Even former President Barack Obama has noticed. When he made a campaign stop in Wisconsin on Friday, he told the crowd, "Giannis is ballin'."

Just as it would be silly to put any faith in the standings or in advanced statistics so early in the season, it would also be silly to read too deeply into blowing out a team like the Timberwolves. Right now, there's no more confusing team in the NBA, and judging from body language, no more confused and depressed team. The Jimmy Butler trade request shadows every game, and will continue to do so until he is shipped out of town. Karl-Anthony Towns seems all out of sorts. On Friday night, home fans were booing head coach Tom Thibodeau during introductions. They booed again when the Wolves were down 19 in the second quarter, and yet again when Jimmy Butler airballed a pull-up jumper at the end of the first half before the Timberwolves went into the locker room down 25.

But it would not be silly to read deeply into the hot start from these Bucks, one of four undefeated teams left in the NBA, and more importantly, how they have gotten off to this hot start ("Tonight's exactly how we want to play," Giannis said Friday). In just a few months, Budenholzer seems to have unlocked a key to Giannis' game that Jason Kidd never figured out.

Bucks rookie Donte DiVincenzo had a feeling early on that this would be the case.
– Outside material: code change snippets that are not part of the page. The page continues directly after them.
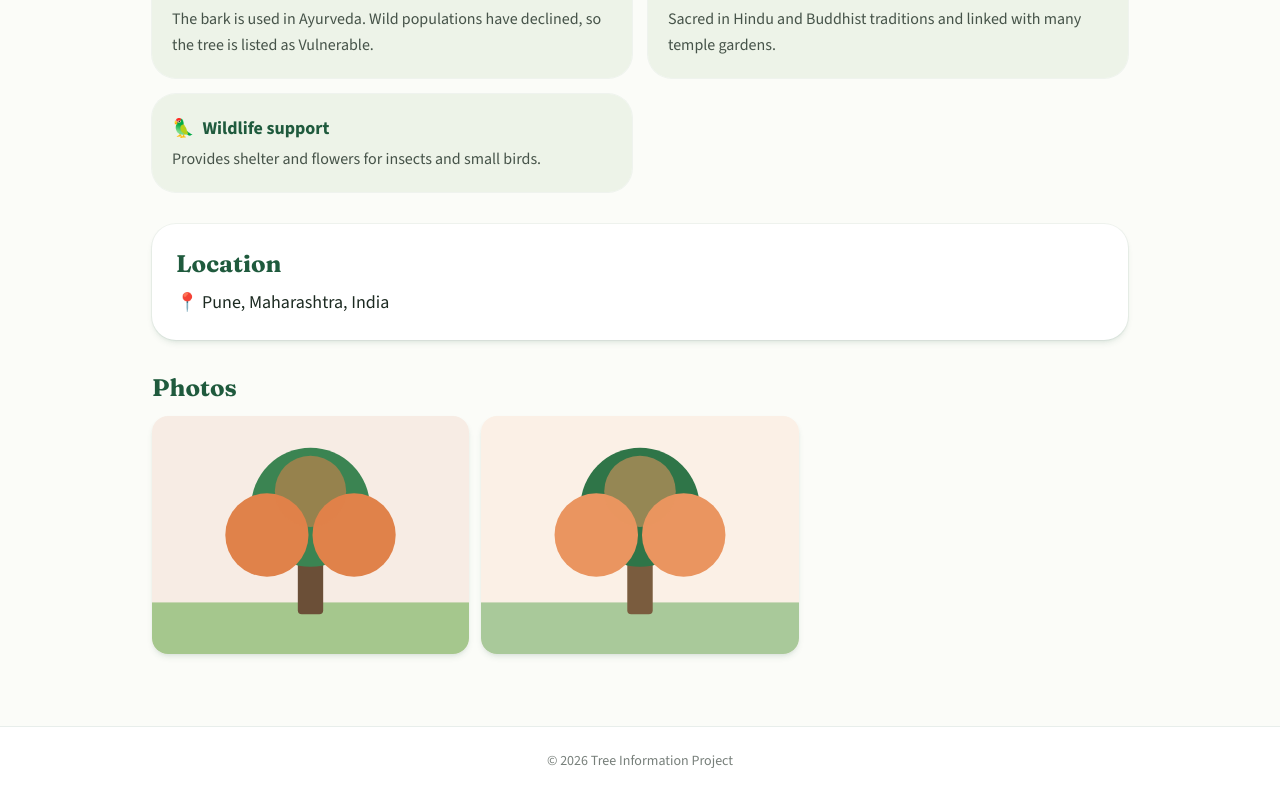
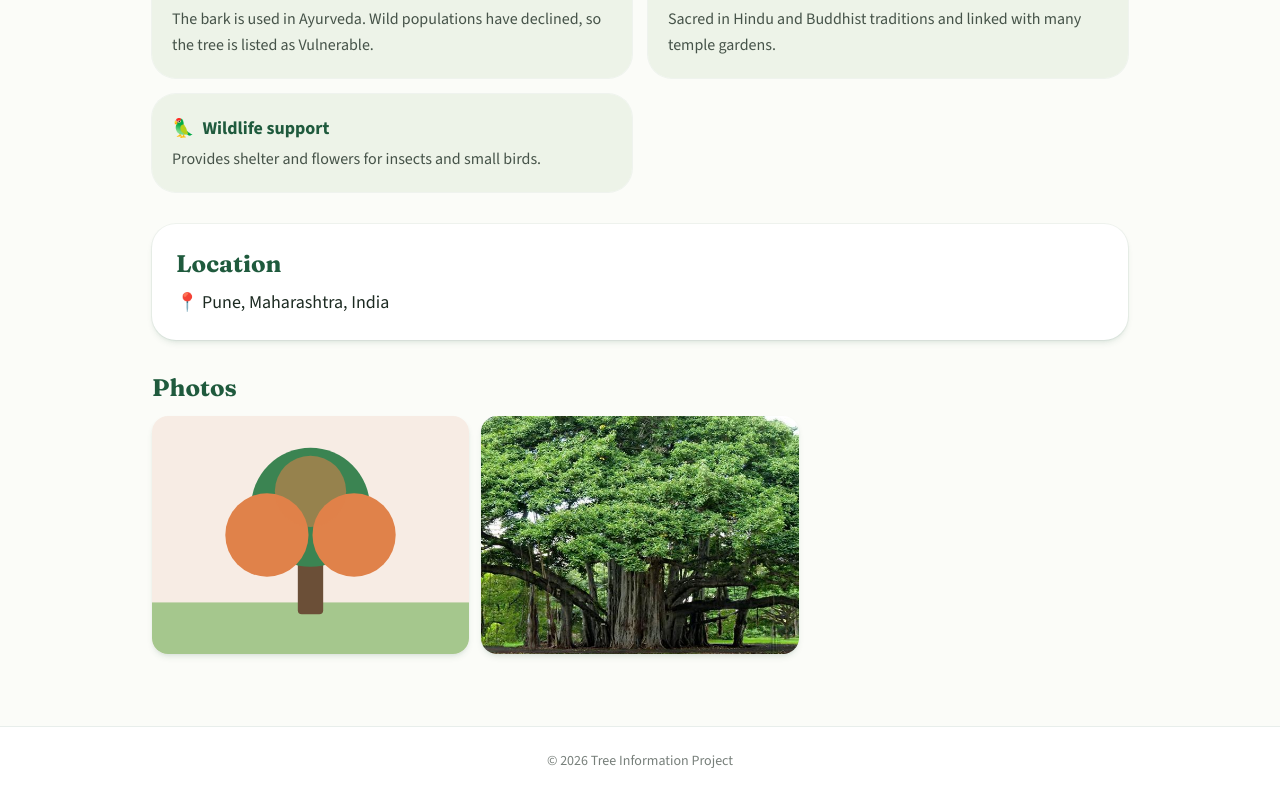
Before and after one commit to evsachin/tree-info-vip, a React (Vite) app: page /tree/ashoka-tree in a window 1280 px wide. Shown: the part 1667-2462 px from the top of the page. Built offline with nearby package versions, Linux system fonts and the light colour scheme; no server answers.

Commit message:
photoese added

```diff
--- a/src/data/trees.js
+++ b/src/data/trees.js
@@ -26,7 +26,7 @@ export const trees = [
       cultural: "Regarded as sacred and often planted near village meeting places and temples.",
       wildlife: "Branches and aerial roots give shelter and nesting sites to many birds and insects.",
     },
-    images: ["/images/trees/banyan-1.svg", "/images/trees/banyan-2.svg"],
+    images: ["/images/trees/banyan-1.svg", "/images/trees/banyan.jpg"],
   },
   {
     id: "TREE-002",
@@ -46,7 +46,7 @@ export const trees = [
       cultural: "In Maharashtra, neem leaves are eaten with jaggery on Gudi Padwa, the new year festival.",
       wildlife: "Fruits are a food source for birds such as parakeets and mynas.",
     },
-    images: ["/images/trees/neem-1.svg", "/images/trees/neem-2.svg"],
+    images: ["/images/trees/neem-1.svg", "/images/trees/banyan.jpg"],
   },
   {
     id: "TREE-003",
@@ -66,7 +66,7 @@ export const trees = [
       cultural: "Sacred in Hinduism and Buddhism. The Bodhi Tree, under which the Buddha attained enlightenment, was a Peepal.",
       wildlife: "Fruit-eating birds help spread its seeds across the neighbourhood.",
     },
-    images: ["/images/trees/peepal-1.svg", "/images/trees/peepal-2.svg"],
+    images: ["/images/trees/peepal-1.svg", "/images/trees/banyan.jpg"],
   },
   {
     id: "TREE-004",
@@ -86,7 +86,7 @@ export const trees = [
       cultural: "Mango leaves are strung over doorways as toranas during festivals and weddings.",
       wildlife: "Ripe fruit is eaten by birds, bats and squirrels.",
     },
-    images: ["/images/trees/mango-1.svg", "/images/trees/mango-2.svg"],
+    images: ["/images/trees/mango-1.svg", "/images/trees/banyan.jpg"],
   },
   {
     id: "TREE-005",
@@ -106,7 +106,7 @@ export const trees = [
       cultural: "Sacred in Hindu and Buddhist traditions and linked with many temple gardens.",
       wildlife: "Provides shelter and flowers for insects and small birds.",
     },
-    images: ["/images/trees/ashoka-1.svg", "/images/trees/ashoka-2.svg"],
+    images: ["/images/trees/ashoka-1.svg", "/images/trees/banyan.jpg"],
   },
 ];
 
```
Also changed, not shown: .sf/orgs/00Dfj00000abmXBEAY/metadata-catalog/catalog.json, public/images/trees/banyan.jpg (added).
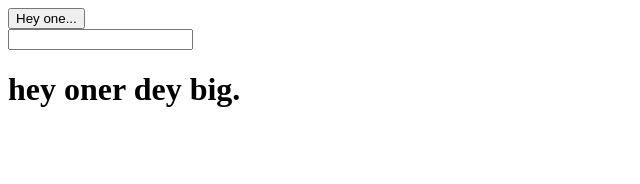
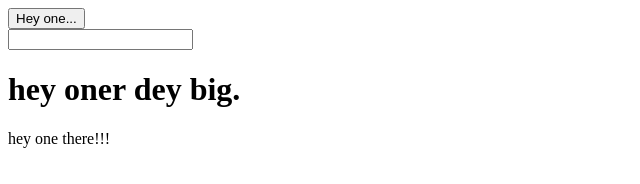
Before and after one commit to rashelgithero/Isecond-website, a plain HTML site: page index.html in a window 1280 px wide. Shown: the full height of the page, 0-640 px from the left. Drawn offline with Linux system fonts and the light colour scheme.

Commit message:
again push

```diff
--- a/index.html
+++ b/index.html
@@ -12,6 +12,7 @@
     <input type="text">
      <div>
         <h1>hey oner dey big.</h1>
+        <p>hey one there!!!</p>
      </div>
 
 </body>
```
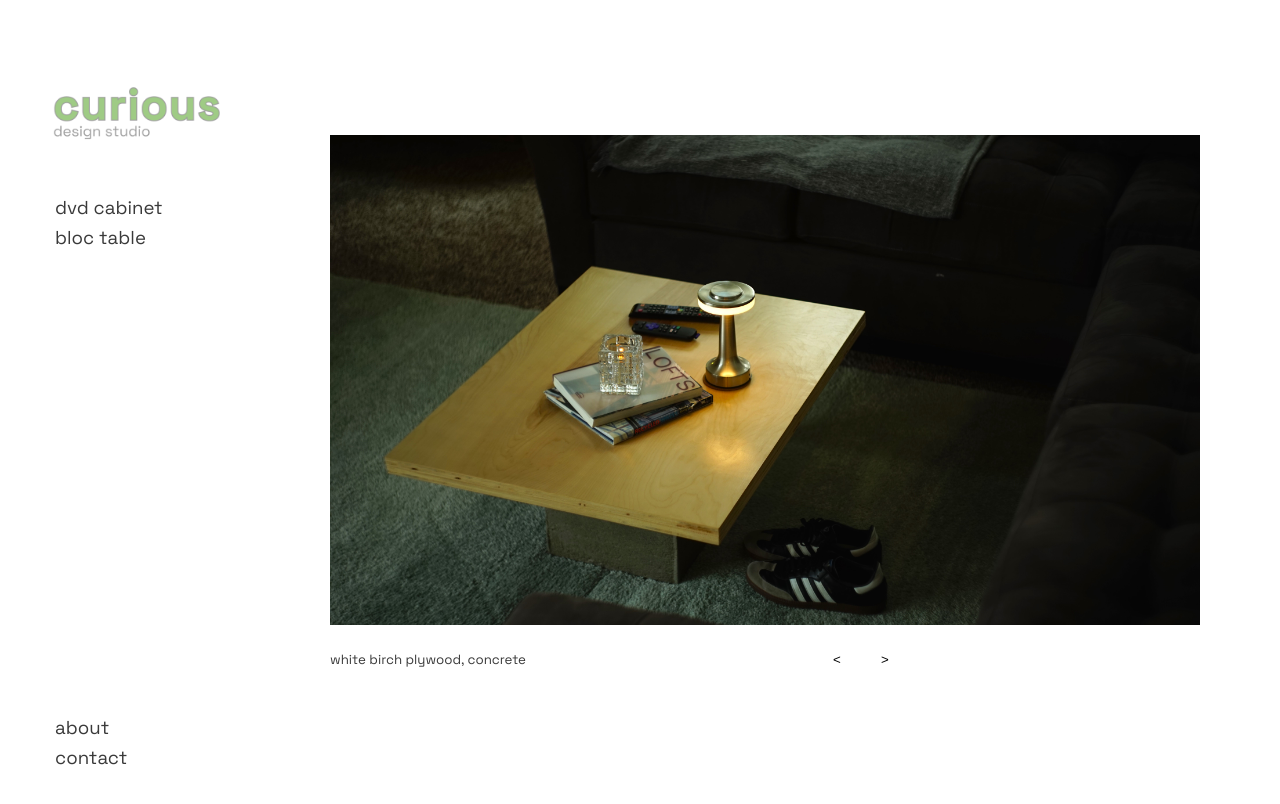
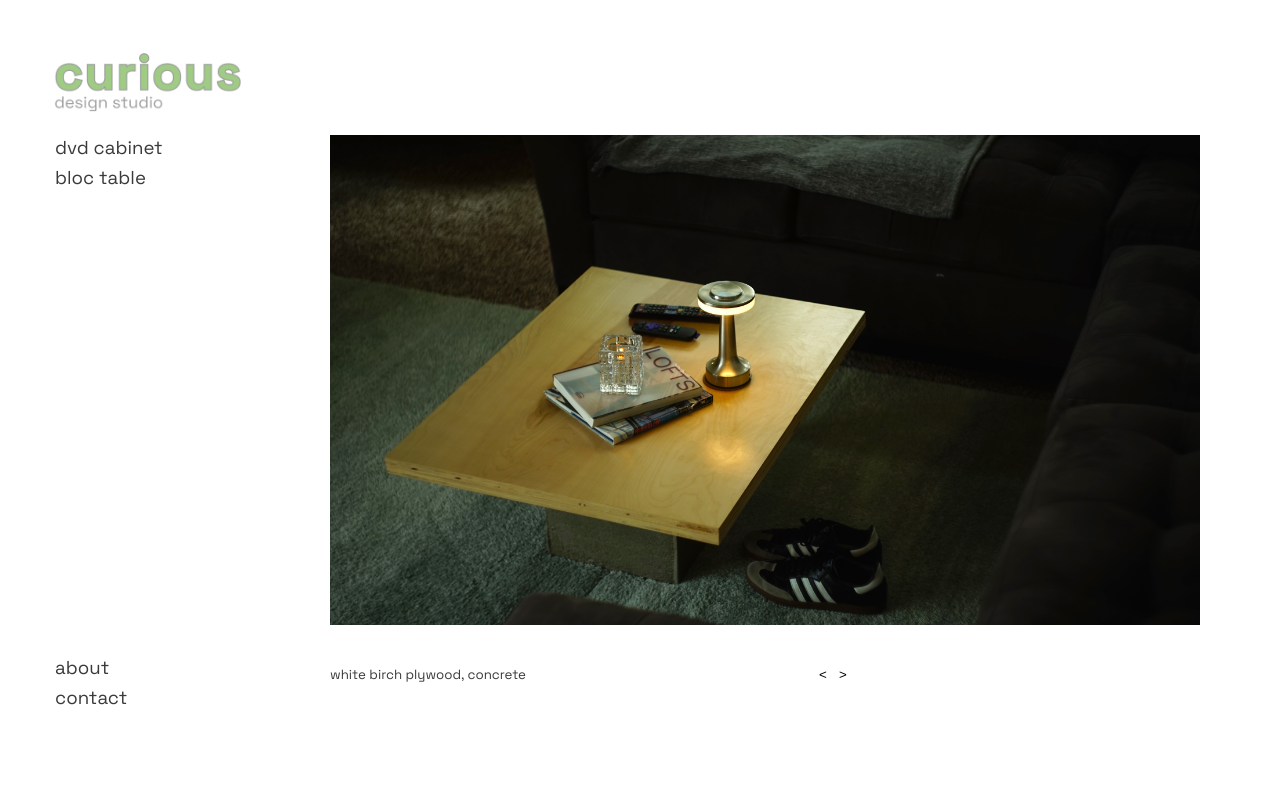
Before and after one commit to ecolijah/curious-design, a Vue app: page / in a window 1280 px wide. Shown: the top 804 px of the page. Built offline with nearby package versions, Linux system fonts and the light colour scheme.

Commit message:
bloctable component css finally wrangles hopefully

```diff
--- a/src/components/Controller.vue
+++ b/src/components/Controller.vue
@@ -113,11 +113,11 @@ function toggleView(option) {
     }
 
     .logo {
-
+        display: flex;
+        justify-content: baseline;
+        align-items:flex-end;
         /* background-color: bisque; */
-        padding: 30px;
         padding-left: 45px;
-        padding-top: 80px;
 
         height: 15vh;
         min-height: 70px;
--- a/src/components/pieces/BlocTable.vue
+++ b/src/components/pieces/BlocTable.vue
@@ -29,14 +29,16 @@ function traverse(option) {
 
     <div class="container">
 
-        <div class="image-container">
-            <img v-if="selectedIndex==1"src="./piece-assets/bloc-table/1.JPG" alt="bloc-table">
-            <img v-if="selectedIndex==2"src="./piece-assets/bloc-table/2.JPG" alt="bloc-table">
-            <img v-if="selectedIndex==3"src="./piece-assets/bloc-table/3.JPG" alt="bloc-table">
-            <img v-if="selectedIndex==4"src="./piece-assets/bloc-table/4.JPG" alt="bloc-table">
+        <div class="top-spacer"></div>
+
+        <div class="image-spacer">
+            <div class="image-container">
+                <img v-if="selectedIndex==1"src="./piece-assets/bloc-table/1.JPG" alt="bloc-table">
+                <img v-if="selectedIndex==2"src="./piece-assets/bloc-table/2.JPG" alt="bloc-table">
+                <img v-if="selectedIndex==3"src="./piece-assets/bloc-table/3.JPG" alt="bloc-table">
+                <img v-if="selectedIndex==4"src="./piece-assets/bloc-table/4.JPG" alt="bloc-table">
+            </div>
         </div>
-
-
 
         <div class="nav">
             <h5>white birch plywood, concrete</h5>
@@ -45,10 +47,6 @@ function traverse(option) {
                 <button @click="traverse(1)"><</button>
                 <button @click="traverse(0)">></button>
             </div>
-
-            <!-- <div>
-                <h5>white birch plywood, concrete</h5>
-            </div> -->
 
 
         </div>
@@ -59,30 +57,56 @@ function traverse(option) {
 
 <style scoped>
 
+    .top-spacer {
+        display: flex;
+        min-height: 15vh;
+        max-height: 15vh;
+        /* background-color: blue; */
+    }
+    .image-spacer {
+        display: flex;
+        min-height: 65vh;
+        max-height: 65vh;
+        /* background-color: yellowgreen; */
+        align-items: center;
+        justify-content: center;
+    }
+
     .container {
 
         display:  flex;
         flex-direction: column;
         /* background-color: greenyellow; */
-        padding: 80px;
+        padding-left: 80px;
+        padding-right: 80px;
+        max-height: 100vh;
+        min-height: 100vh;
 
     }
 
     .image-container {
+    display: flex;
+    align-items: center;
+    justify-content: center;
+    max-width: 2000px;
+    max-height: 65vh; /* Set max-height to the height of image-spacer */
+    overflow: hidden; /* Ensures the image doesn't overflow its container */
+    }
 
-        display:  flex;
-        align-items: center;
-        max-width: 2000px;
-        min-width: 600px;
+    .image-container img {
+        max-width: 100%; /* Ensures the image doesn't exceed the width of its container */
+        max-height: 65vh; /* Ensures the image doesn't exceed the height of its container */
+        width: auto;
+        height: auto;
+    }
 
-
-    }
     .nav {
         display: flex;
         justify-content: flex-start;
         align-items: baseline;
-        /* background-color: blue; */
-        height: 5vh;
+        /* background-color: brown; */
+        min-height: 20vh;
+        max-height: 20vh;
         color: #3a3a3a;
 
         gap: 33%;
@@ -94,17 +118,10 @@ function traverse(option) {
         color: #3a3a3a;
     }
 
-    img {
-        max-width: 100%; /*correct*/
-        max-height: 100%;
-        object-fit: contain; /*Maintain aspect ratio and fit within the container*/
-
-    }
 
     button {
         background: none; /* Removes background color */
         border: none; /* Removes border */
-        padding: 20px; /* Removes padding */
         margin: 0; /* Removes margin */
         cursor: pointer; /* Adds pointer cursor */
     }
--- a/src/style.css
+++ b/src/style.css
@@ -19,6 +19,8 @@ body {
   min-width: 640px;
   min-height: 640px;
   margin: 0 auto;
+  max-height: 100vh;
+  /* background-color: #213547; */
 }
 
 
```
The Bucks told him about their new direction during the draft process, that they were opening up their offensive end and that his versatility and shooting ability fit into their plans. It was also a lot like the system he played with the Villanova team that won the national championship by spreading the floor with excellent 3-point shooters.

"I was just telling coach the other day it's kind of scary how similar it is," DiVincenzo told CBS Sports. "Last year we spaced out every man. [This year] Brook's popping on 3s, knocking down threes. Everything I did last year is translating to this year."

What may be most remarkable is how quickly the Bucks made this transition. I asked Budenholzer about why that is, and whether keeping things simple is the key.

"[Simplicity in coaching] is something I believe in," Budenholzer said. "If we can simplify things for players and get them in a position they are just playing and competing, I think that puts them in their best position to be successful. I'm very conscientious of not overloading them or giving them too much, and the follow up to that is keeping it simple. There's a lot to be said for that."

It really does seem like a pretty simple solution to unlocking the possibilities of a team that has one of the most physically dominating players on Earth. Giannis can be a black hole that opposing defenses collapse into. And when they do -- when the gravity of Giannis dashing toward the rim causes two or three defenders to help off their man -- he's an incredibly willing passer.

So far it's working perfectly. It may be too early to say that the Bucks are in the same tier as the Boston Celtics and the Toronto Raptors; we are not yet two weeks into the season. But if this style of play continues, and if the Bucks continue to roll in the next few weeks, that will become a louder and louder narrative in the NBA.

"It's simplicity: If you're open, shoot it; If you're not, pass, move, set a screen," Henson told CBS Sports. "It's worked for us. We're moving the ball well. And it's fun. Fresh new faces, fresh voices, that's cool. Just a lighter environment."